START Provided entries

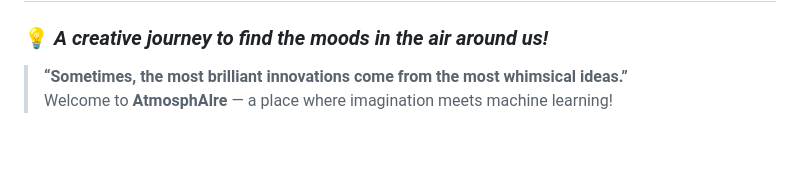
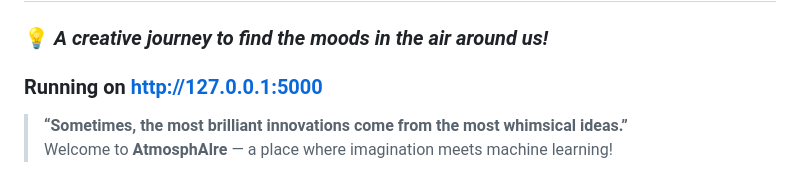
Before and after one commit to sneha000777/useless_project, a Markdown page: README.md, the part around the change. Rendered like a GitHub page; blank space fills up the shorter version.

```diff
--- a/README.md
+++ b/README.md
@@ -1,6 +1,7 @@
 # 🌍✨ AtmosphAIre: Classifying the Unclassifiable 🌬️🌈
 
 ### 💡 *A creative journey to find the moods in the air around us!*
+### Running on http://127.0.0.1:5000
 
 > **“Sometimes, the most brilliant innovations come from the most whimsical ideas.”**
 > Welcome to **AtmosphAIre** — a place where imagination meets machine learning!
```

END Provided entries

## What this task involves
Restate the entries verbatim and exclude any pictures.

## Response
Before and after one commit to sneha000777/useless_project, a Markdown page: README.md, the part around the change. Rendered like a GitHub page; blank space fills up the shorter version.

```diff
--- a/README.md
+++ b/README.md
@@ -1,6 +1,7 @@
 # 🌍✨ AtmosphAIre: Classifying the Unclassifiable 🌬️🌈
 
 ### 💡 *A creative journey to find the moods in the air around us!*
+### Running on http://127.0.0.1:5000
 
 > **“Sometimes, the most brilliant innovations come from the most whimsical ideas.”**
 > Welcome to **AtmosphAIre** — a place where imagination meets machine learning!
```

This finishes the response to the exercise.